Failure is the platform to success for many who have risen to the top. As parents it’s important to give your child the freedom to try and the freedom to fail. “I’d rather attempt to do something great and fail than to attempt to do nothing and succeed.” Robert H. Schuller. Give your child freedom to fail. You never know how that can help him succeed later on!
As springtime is budding and new life is bursting forth, it’s also a symbolic time for new life and new beginnings. What a great time to give another a “new life and a new beginning”. At The Family Learning Center we are all about this. Invest in a child this spring, or sponsor a child for our summer programs and help create a new life and beginning for one. Visit our website at www.flcboulder.org to make this happen.
“It is unfortunate, however, that one of our most effective teaching tools is often rejected because of what I would consider to be a misunderstanding of terms. Our entire society is established on a system of rewards, yet we don’t want to apply them where they are needed most: with young children. As adults, we go to work each day and receive a paycheck every other Friday. Getting out of bed each morning and meeting the requirements of a job are thereby rewarded. Medals are given to brave soldiers, plaques are awarded to a successful business people, and watches are presented to retiring employees. Rewards make responsible effort worthwhile.
The main reason for the overwhelming success of capitalism is that hard work and personal discipline are rewarded materially. The great weakness of socialism is the absence of reinforcement; why should a person struggle to achieve if there is nothing special to be gained? This system is a destroyer of motivation, yet some parents seem to feel it is the only way to approach children. They expect little Marvin to carry responsibility simply because it is noble for him to do so. They want him to work and learn and sweat for the sheer joy of personal accomplishment. He isn’t going to buy it!”
Do you agree or disagree?
Stress is typically seen as an adult battle. After all we’re the ones paying the bills, working the job, and putting food on the table. However, even the smallest child can experience stress and the negative side effects. Stress can interfere with life and school performance. Read more to identify sources of stress, signs and symptoms, and how to help your child cope at http://kidshealth.org/parent/emotions/feelings/stress.html#
We have often heard it takes a village to raise a child. That’s true to a certain extent. It takes input from many in order to help a child start his life and get on a path of success. Life is hard and as parents sometimes we have a tendency to shelter our children from disappointments and failures. I know I have done that with my children at times. One thing I have learned though, is children need to learn how to deal with disappointments. Life is full of them! In fact, it’s a rarity that things always go as dreamed or planned. Teaching children to be resilient is a lifelong skill that will carry them far. In fact, I almost think it’s more important to teach resiliency than winning as so much can be learned from disappointments. Here are a few pointers in which you can embed resiliency in your children:
Offer your unconditional love and support. Let them know you will always be there for them. When a child feels the scaffolding of acceptance, love and support they are more likely to attempt to learn, grow and develop.
Empower them with an ability to solve many of their own problems.

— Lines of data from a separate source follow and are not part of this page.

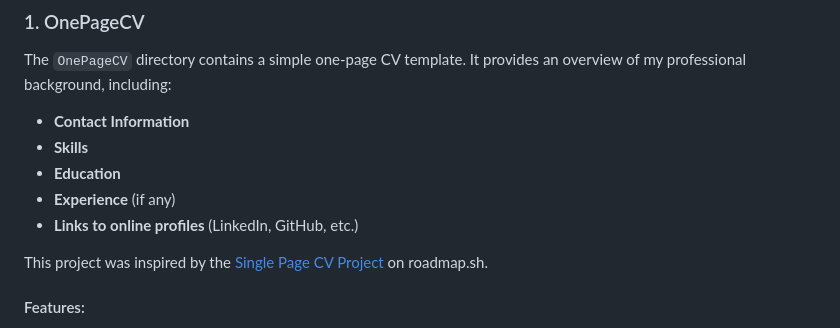
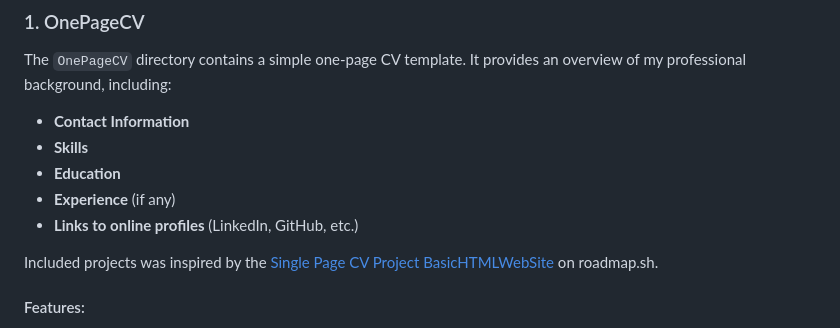
Before and after one commit to TheRealSaiTama/SimpleHTML, a Markdown page: README.md, the part around the change. Drawn GitHub-style.

```diff
--- a/README.md
+++ b/README.md
@@ -37,7 +37,7 @@ The `OnePageCV` directory contains a simple one-page CV template. It provides an
 - **Experience** (if any)
 - **Links to online profiles** (LinkedIn, GitHub, etc.)
 
-This project was inspired by the [Single Page CV Project](https://roadmap.sh/projects/single-page-cv) on roadmap.sh.
+Included projects was inspired by the [Single Page CV Project](https://roadmap.sh/projects/single-page-cv) [BasicHTMLWebSite](https://roadmap.sh/projects/basic-html-website) on roadmap.sh.
 
 #### Features:
 - Simple and clean layout.
```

Many children today aren’t really taught to think for themselves. People make decisions for them. As a result many children are like robots not even knowing how to think critically. If they aren’t allowed to use their own brain, even if it’s not the decision you would make, they won’t be able to handle life as if happens. Decision making and becoming more “thoughtful” is a skill that is developed and is a critical throughout life to exercise.
Give them the freedom to fail. If they are always afraid of failing or making mistakes they won’t ever attempt anything. Failure or making mistakes is actually a platform to success and should be conveyed that is something that happens to everyone. Help them to see the golden nuggets or lesson learned from the failing.
Display empathy for your child. Remember that you were a child once and try to see their situation through their eyes. The see, felt, but here’s what I did approach works well. Saying something like, “I see how you feel, I have felt the same way, but here’s what I found.” Putting yourself in their shoes lowers the wall and they are more likely to follow wise advice.
Accentuate their strengths. Emphasizing the positive is always more motivating than criticizing. Build them up instead of tearing them down. Let them know they have what it takes if they set their mind to it. These are the bricks that are necessary to build a great structure.
It’s important to win in life but it’s also equally important to be resilient and to know how to effectively deal with failures, mistakes and setbacks. Resiliency developed within children will help increase motivation and performance in school and life. What works for you? More information can be found at http://mentalhealth.vermont.gov/cafu/resiliency .
After spring break, sometimes it’s difficult to get into the swing of things. However, it’s important to finish the school year strong. It’s like running in a race. Although it’s important to start strong, it’s almost more important to finish strong. Now is the time to kick it into gear. Here are some tips that can help make this happen. Finish the semester strong! Click here to find out how to do that http://www.wsusignpost.com/2012/03/31/viewpoint-finishing-the-semester-strong/ . How do you finish strong?